Prior to the formation of Henderson as the 38th county in 1798, there were but few settlers south of Green River. The first permanent settlement, of which any knowledge is had, was made above the Red Banks - now Henderson - on RICHARD HENDERSON & Company's land in the year 1791. These settlers or a majority of them, were Germans, therefore to that people may be accorded the credit of the beginning of Henderson.
During the fall of 1791 two or three families located above the now city of Henderson, on ground which has borne for years the historic name of HUGHES' Field. Finding this ground to be low and marshy, they moved here as a better site for building a village.
Immediately after landing they began, with what tools at their command, chopping from the immediate forests surrounding the river bank, logs suitable for building such huts as would protect them from weather and make them comfortable.
When a sufficient number of logs had been collected they started the building of a row of black houses or cabins, after the primitive style, on the river bank, extending from the present foot of 6th Street down to Powell Street. There was a strip of territory one hundred and fifty feet in width lying beyond the present northwestern boundary of Water Street, and on this ground is where the first buildings in Henderson were located.
The first settlers were MICHAEL SPRINKLE, JOHN UPP, WILLIAM SMITH, JOHN HUSBANDS, JOHN HAUSSMAN, JACOB SPRINKLE, JOHN KURKENDALL, ENEAS McCALLISTER and JOHN DUNN.
During the year 1792 Captain JOHN DUNN was appointed constable for this territory. ENEAS McCALLISTER was detained here with his family by the ice, while enroute from the Cumberland River country to Pittsburgh. There were not more than half dozen little log cabins on the bank, and two of these found vacant by Mr. McCALLISTER were taken possession of and occupied by him and his family.
There were no Indians at that time to be seen on this side of the Ohio, but on the Indiana side were to be found several tribes among the number were the Shawnees.

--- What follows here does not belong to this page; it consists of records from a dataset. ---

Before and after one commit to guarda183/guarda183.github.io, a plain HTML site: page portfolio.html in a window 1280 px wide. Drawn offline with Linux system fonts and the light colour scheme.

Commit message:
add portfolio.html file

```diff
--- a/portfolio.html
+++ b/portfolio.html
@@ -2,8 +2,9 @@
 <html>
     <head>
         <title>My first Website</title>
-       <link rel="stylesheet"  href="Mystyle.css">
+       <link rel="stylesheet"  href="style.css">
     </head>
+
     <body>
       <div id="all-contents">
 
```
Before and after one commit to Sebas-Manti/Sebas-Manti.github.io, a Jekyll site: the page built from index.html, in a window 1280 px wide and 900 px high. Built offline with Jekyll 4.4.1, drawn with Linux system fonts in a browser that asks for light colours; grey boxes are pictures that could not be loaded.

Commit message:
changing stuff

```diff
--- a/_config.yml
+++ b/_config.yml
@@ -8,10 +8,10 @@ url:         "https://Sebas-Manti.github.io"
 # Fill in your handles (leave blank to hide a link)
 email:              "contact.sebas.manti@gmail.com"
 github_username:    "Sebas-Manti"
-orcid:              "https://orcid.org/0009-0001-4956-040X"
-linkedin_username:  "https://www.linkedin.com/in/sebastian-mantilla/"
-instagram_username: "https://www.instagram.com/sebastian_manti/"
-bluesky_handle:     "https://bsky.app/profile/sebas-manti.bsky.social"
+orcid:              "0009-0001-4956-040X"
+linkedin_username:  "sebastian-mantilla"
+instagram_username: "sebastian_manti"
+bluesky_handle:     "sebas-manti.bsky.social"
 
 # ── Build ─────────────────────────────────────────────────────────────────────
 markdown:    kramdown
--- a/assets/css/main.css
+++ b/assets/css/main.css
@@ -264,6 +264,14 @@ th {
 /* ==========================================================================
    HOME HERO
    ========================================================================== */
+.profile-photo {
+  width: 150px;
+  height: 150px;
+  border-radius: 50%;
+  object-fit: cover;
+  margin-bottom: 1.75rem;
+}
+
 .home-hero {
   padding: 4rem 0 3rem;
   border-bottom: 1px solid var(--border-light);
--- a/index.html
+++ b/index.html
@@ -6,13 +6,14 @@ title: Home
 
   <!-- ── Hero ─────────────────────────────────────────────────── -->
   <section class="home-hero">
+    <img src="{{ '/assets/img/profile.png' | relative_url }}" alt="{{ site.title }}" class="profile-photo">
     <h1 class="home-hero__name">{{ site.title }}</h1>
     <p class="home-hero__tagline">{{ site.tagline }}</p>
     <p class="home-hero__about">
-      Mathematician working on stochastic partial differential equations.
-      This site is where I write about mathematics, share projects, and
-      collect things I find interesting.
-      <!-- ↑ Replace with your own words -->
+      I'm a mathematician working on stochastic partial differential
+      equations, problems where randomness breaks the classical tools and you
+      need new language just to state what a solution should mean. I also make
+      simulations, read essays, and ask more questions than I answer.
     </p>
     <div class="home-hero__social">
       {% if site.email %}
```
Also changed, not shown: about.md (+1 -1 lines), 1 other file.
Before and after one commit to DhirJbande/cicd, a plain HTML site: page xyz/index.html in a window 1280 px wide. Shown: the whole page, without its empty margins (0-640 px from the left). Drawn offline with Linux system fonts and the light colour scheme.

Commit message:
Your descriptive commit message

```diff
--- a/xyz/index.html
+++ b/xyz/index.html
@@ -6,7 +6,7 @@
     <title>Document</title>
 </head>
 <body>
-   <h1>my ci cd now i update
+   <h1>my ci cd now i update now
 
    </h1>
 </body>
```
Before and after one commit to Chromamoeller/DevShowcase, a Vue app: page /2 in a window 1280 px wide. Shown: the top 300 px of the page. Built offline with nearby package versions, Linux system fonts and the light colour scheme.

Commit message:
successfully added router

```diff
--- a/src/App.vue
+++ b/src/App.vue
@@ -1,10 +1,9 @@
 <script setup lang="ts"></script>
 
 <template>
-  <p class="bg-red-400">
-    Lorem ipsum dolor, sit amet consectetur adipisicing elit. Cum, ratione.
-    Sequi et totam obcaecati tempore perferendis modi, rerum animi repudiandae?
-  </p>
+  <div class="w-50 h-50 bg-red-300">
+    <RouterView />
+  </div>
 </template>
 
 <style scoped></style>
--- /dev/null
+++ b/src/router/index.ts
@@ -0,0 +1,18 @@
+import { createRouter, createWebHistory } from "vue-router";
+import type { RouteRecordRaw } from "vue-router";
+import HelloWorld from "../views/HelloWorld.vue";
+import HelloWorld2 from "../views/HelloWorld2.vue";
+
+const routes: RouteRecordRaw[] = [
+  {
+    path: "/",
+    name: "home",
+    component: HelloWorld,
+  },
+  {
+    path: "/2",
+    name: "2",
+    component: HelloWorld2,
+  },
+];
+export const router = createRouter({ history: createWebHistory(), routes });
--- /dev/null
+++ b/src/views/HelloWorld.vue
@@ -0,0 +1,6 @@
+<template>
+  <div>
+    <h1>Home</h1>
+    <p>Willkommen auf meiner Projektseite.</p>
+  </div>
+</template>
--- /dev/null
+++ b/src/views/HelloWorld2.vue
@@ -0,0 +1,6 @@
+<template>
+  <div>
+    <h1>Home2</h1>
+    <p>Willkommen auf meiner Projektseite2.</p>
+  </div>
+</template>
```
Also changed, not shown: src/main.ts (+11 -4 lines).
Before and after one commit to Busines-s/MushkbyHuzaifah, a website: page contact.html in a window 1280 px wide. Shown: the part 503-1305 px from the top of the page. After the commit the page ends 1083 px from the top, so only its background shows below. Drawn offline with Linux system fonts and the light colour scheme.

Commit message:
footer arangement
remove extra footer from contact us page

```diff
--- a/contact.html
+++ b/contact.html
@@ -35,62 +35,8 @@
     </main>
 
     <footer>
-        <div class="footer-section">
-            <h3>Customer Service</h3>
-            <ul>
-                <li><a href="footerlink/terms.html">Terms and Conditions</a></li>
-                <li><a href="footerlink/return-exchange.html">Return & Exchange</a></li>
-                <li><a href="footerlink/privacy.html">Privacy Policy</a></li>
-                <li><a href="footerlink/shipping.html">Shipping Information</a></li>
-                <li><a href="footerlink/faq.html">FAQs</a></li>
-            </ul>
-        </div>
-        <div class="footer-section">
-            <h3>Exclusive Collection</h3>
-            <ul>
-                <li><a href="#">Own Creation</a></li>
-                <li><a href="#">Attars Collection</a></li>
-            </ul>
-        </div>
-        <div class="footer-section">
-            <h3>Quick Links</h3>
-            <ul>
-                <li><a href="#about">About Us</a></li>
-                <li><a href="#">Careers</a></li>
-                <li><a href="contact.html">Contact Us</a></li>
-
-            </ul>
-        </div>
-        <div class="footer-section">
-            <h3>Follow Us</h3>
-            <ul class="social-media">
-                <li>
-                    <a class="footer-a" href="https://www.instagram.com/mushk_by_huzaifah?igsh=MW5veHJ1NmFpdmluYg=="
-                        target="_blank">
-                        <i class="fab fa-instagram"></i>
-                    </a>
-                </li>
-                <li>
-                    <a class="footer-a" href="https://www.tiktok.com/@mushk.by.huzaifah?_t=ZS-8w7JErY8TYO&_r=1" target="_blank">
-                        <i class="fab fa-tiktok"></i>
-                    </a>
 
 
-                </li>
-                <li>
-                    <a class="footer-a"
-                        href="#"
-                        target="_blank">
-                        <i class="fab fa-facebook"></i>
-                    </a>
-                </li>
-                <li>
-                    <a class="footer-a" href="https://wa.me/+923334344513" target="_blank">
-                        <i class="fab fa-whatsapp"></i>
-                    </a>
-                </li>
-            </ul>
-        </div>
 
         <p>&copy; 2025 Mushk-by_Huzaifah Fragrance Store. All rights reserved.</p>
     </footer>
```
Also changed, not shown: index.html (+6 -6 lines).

They were troublesome at times and as heartless as troublesome.
A party of young boys, including MICHAEL and JAKE SPRINKLE and JOHN UPP, armed for the purpose of hunting, crossed the river in canoes, never once suspecting that Indians were in that vicinity, and upon landing were surprised by a party in ambush, two of them were captured, one shot, the fourth being an expert swimmer, and under providential favor, made his escape back to Kentucky.
The two captives were tortured in many ways - they were made to walk forced marches, then beaten, and finally, after having undergone a terrible journey, barefooted and almost naked, marched into Sandusky, on Lake Erie, from whence, after having lived a most frightful life. They escaped, and some time afterward arrived back at Red Banks, to the great joy of their kin and friends.
Above and below the village, the country was one dense canebreak, affording an abundance of the best food for cattle, which were driven on in large numbers. The hillsides and valleys were thickly populated with wild animals, such as wolves, wild cats, panthers, deer and bears. Turkeys, geese, ducks, pheasants, squirrels, rabbits and other wild game of the smaller species were here in huge numbers. Among the birds found at that time in great numbers were parakeets, parrots, and ravens.
Reprinted with permission.
Contributed by Netta Mullin, HCH&GS
Copyright 2002 HCH&GS